In Texas, almost 4 million people relied on the food stamp program according to the latest reports and participation is on the decline as expected with an economic recovery. Food stamps help Americans to eat healthy while they make ends meet. This federal program is carefully designed to grow when times are bad and shrink when things get better. In spite of successes the program is consistently under attack at budget meetings in Washington, and its participants are often negatively portrayed. At the Food Bank, we know that the truth about food stamps are complex affecting communities, businesses, individuals and families in complex, and often paradoxical ways.
We applaud the media’s efforts to share real stories of Americans who turn to the program for assistance and help dispel the myths and lies surrounding the program. For Washington Post journalist Eli Saslow, it earned him a Pulitzer Prize in explanatory reporting. In this PBS News Hour Interview Eli shares why he chose to write about these American families:
“The truth is there’s this lasting scar of the economic collapse and it’s these 47 million people, one in seven Americans, who are now dependent on the government for their food…and I think those are people worth paying attention to.”
We agree.
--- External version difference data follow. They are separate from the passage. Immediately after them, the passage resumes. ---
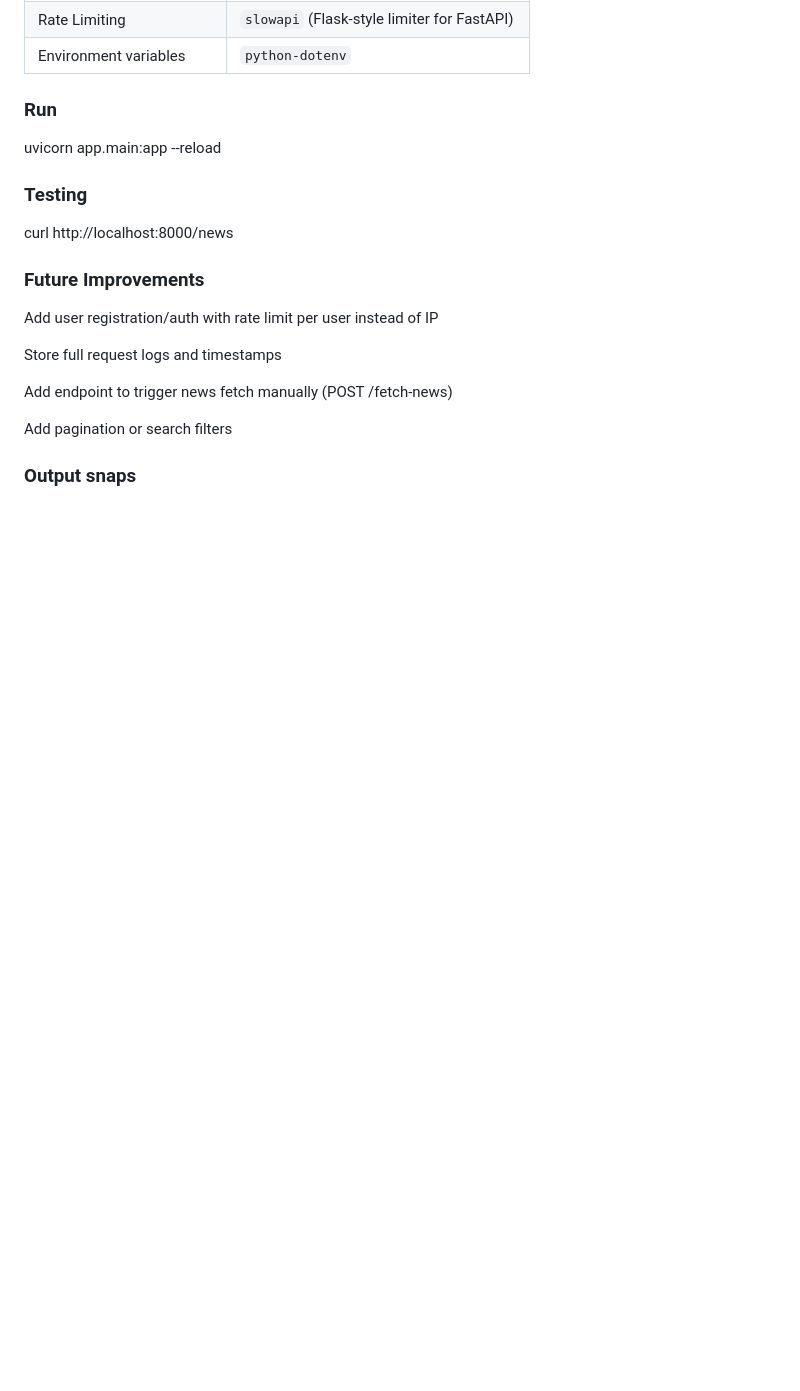
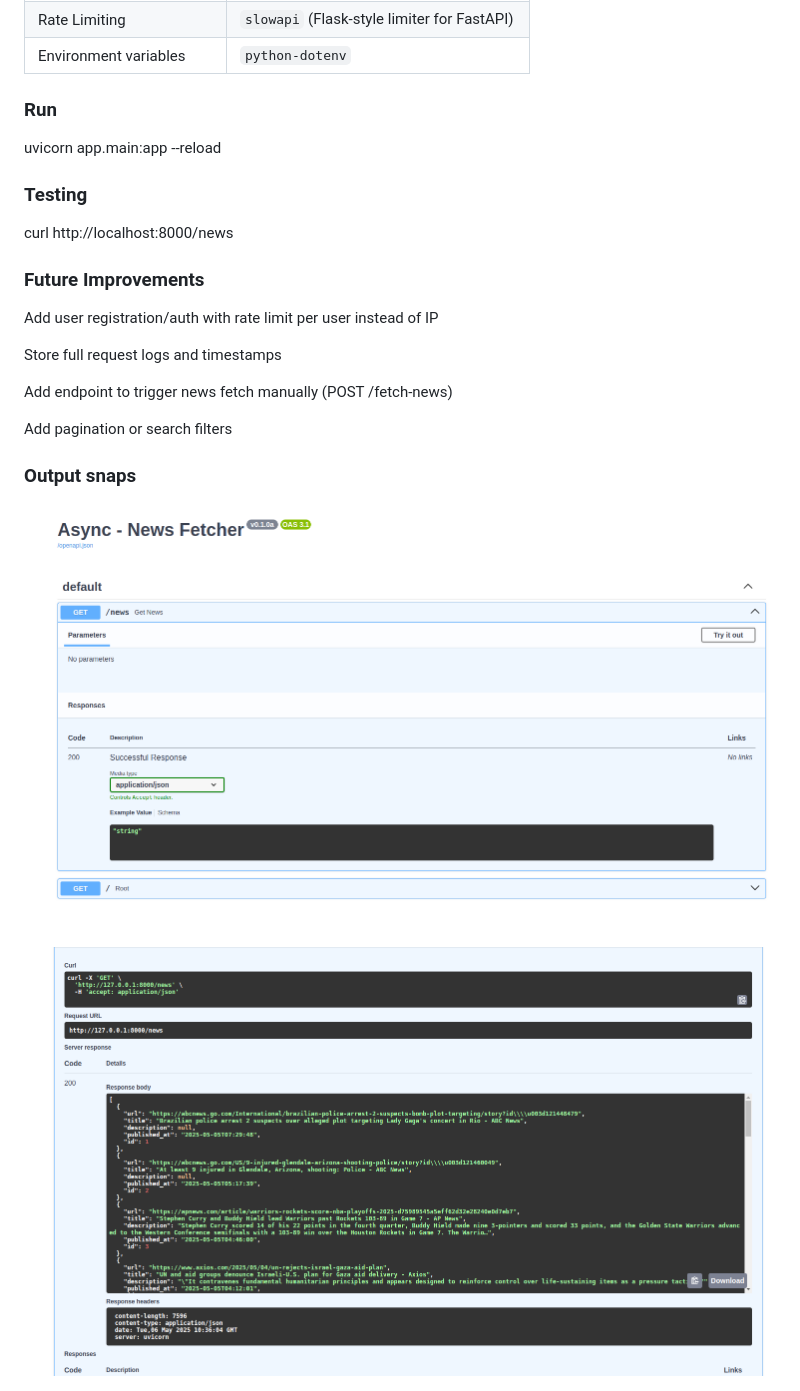
Before and after one commit to nazneenprojects/news_api_rate_limiting, a Markdown page: README.md, the part around the change. Drawn GitHub-style; pictures changed too: img_1.png (added), img_2.png (added); blank space fills up the shorter version.

Commit message:
initial commit news api async

```diff
--- a/README.md
+++ b/README.md
@@ -42,4 +42,8 @@ Add pagination or search filters
 
 ### Output snaps
 
+![img_1.png](img_1.png)
+
+![img_2.png](img_2.png)
+
 ![img.png](img.png)
```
The more we pay attention, the better chances we have to come together and solve this hunger crisis.
Read his stories here:
Food stamps put Rhode Island town on monthly boom-and-bust cycle
In Florida, a food-stamp recruiter deals with wrenching choices
In rural Tennessee, a new way to help hungry children: A bus turned bread truck
Hard work: A Florida Republican pushing to overhaul the food stamp system toils to win over a divided Congress
Too much of too little: A diet fueled by food stamps is making South Texans obese but leaving them hungry
Waiting for the 8th: The months seem a bit longer for a D.C. woman and her family after recent cuts to the food stamps they rely on